Mahama’s journey to the topmost position in the country started in the mid-1990s when he won a seat in Parliament, but he is a man born into a political tradition.
His father, Emmanuel Adama Mahama, was the first Member of Parliament for the West Gonja constituency. The Senior Mahama was also the first Regional Commissioner of the Northern Region in the First Republic under Dr. Kwame Nkrumah.
To this end, John was always primed to take some leaves from his father’s book. And he did – with aplomb.
The Accra Newtown Experimental School (ANT1) was where Mahama had his primary education, before moving to Achimota School for his Junior High School education.
The 61-year-old then had his secondary school education at the Ghana Secondary School in Tamale, while later graduating with a bachelor's degree in history from the University of Ghana.

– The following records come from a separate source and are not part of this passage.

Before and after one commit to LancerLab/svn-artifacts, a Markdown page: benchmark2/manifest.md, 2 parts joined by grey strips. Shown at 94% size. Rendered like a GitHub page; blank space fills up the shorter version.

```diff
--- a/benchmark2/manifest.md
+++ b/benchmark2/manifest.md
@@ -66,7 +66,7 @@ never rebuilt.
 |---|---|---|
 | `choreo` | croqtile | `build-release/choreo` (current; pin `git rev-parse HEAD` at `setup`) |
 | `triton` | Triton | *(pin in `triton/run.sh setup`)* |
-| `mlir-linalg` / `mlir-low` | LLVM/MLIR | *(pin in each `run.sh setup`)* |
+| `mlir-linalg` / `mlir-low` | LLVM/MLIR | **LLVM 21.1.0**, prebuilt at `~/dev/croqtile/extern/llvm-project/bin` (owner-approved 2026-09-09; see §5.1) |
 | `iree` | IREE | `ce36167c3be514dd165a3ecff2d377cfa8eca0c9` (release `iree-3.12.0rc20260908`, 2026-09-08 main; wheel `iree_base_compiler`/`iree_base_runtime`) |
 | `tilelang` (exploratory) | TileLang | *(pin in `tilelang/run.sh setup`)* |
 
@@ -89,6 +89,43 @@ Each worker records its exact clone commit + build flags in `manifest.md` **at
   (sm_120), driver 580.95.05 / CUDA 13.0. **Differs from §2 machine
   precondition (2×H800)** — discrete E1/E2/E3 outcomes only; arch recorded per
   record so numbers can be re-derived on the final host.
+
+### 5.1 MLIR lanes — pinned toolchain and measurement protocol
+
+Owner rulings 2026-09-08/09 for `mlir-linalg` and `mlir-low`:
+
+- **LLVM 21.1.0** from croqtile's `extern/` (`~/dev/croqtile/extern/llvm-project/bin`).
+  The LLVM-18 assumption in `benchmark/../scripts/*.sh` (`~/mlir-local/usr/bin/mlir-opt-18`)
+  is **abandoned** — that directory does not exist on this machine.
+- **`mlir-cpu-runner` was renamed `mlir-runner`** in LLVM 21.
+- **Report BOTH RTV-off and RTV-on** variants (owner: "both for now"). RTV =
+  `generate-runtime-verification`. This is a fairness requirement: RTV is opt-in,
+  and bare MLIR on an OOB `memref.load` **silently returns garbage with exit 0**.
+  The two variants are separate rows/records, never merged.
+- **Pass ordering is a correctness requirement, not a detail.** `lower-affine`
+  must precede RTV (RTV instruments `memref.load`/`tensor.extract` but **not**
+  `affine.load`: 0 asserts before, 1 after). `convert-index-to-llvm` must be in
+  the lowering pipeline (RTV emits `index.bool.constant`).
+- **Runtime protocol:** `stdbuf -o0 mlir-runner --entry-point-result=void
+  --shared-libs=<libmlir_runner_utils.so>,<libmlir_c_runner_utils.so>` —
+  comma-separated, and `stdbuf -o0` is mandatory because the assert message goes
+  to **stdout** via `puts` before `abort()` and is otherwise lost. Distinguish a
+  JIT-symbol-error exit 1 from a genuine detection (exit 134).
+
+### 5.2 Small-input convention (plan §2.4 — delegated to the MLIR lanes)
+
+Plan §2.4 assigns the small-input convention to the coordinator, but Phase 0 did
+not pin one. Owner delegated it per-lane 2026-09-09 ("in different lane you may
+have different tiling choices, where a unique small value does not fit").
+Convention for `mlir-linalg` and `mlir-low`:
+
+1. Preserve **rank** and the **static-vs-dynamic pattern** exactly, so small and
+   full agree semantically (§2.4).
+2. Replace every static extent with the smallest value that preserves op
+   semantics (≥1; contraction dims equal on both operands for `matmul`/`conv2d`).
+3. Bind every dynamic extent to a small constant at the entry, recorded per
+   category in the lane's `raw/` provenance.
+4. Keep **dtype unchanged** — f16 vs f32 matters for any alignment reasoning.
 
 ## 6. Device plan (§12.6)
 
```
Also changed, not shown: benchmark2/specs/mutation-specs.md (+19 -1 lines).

By 1988, a young Mahama had obtained a postgraduate degree from the Institute of Social Sciences in Moscow in the Soviet Union, where he specialised in social psychology.
Mahama worked in various capacities after returning from Moscow, including serving as the Information, Culture and Research Officer at the Embassy of Japan.
His first real foray into hardcore politics, however, came in 1996 when he was elected Member of Parliament for the Bole/Bamboi constituency.
A year later, under the Jerry John Rawlings administration, he was appointed Deputy Minister of Communications. His rise in the National Democratic Congress (NDC) was going faster than expected.
And by 1998, he was elevated to become the Minister of Communications. Mahama was Minister of Communications till 2001 when the New Patriotic Party (NPP) won power.
But he managed to retain his Parliamentary seat in Bole/Bamboi, extending his stay as a legislator for four more years. Fortunately, he was re-elected again in 2004 for a third term in Parliament.
During his time in Parliament, Mahama occupied several key roles both in the House and in the NDC. Between 2000 and 2004, he was the Minority Parliamentary Spokesman for Communications.
He also rose to become the Director of Communications for the NDC in 2002, before being selected among a team of International Observers to monitor Zimbabwe’s Parliamentary Elections that same year.
It is also worthy to note that, in between all these, Mahama occupied other roles, becoming Chairman of the National Communications Authority, while he was also a founding member of the Ghana AIDS Commission.
The biggest role in his political career came in 2008 when he was chosen as the running mate of Prof. John Evans Atta Mills.
The NDC eventually won the 2008 elections and Mahama became Vice President of the country. However, the unfortunate demise of President Mills while in office led to Mahama being sworn in as President five months before the 2012 elections.
He was subsequently acclaimed as the NDC’s flagbearer for that year’s election and he beat the NPP’s Nana Akufo-Addo to substantively retain the Presidency.
In 20 years, Mahama had gone from a teacher to a communications specialist to a Member of Parliament to a President. However, his reign as President lasted for just four years, as he lost the 2016 presidential election to Akufo-Addo.
Mahama, though, is still active in politics and will be contesting the 2020 polls as the presidential candidate of the NDC.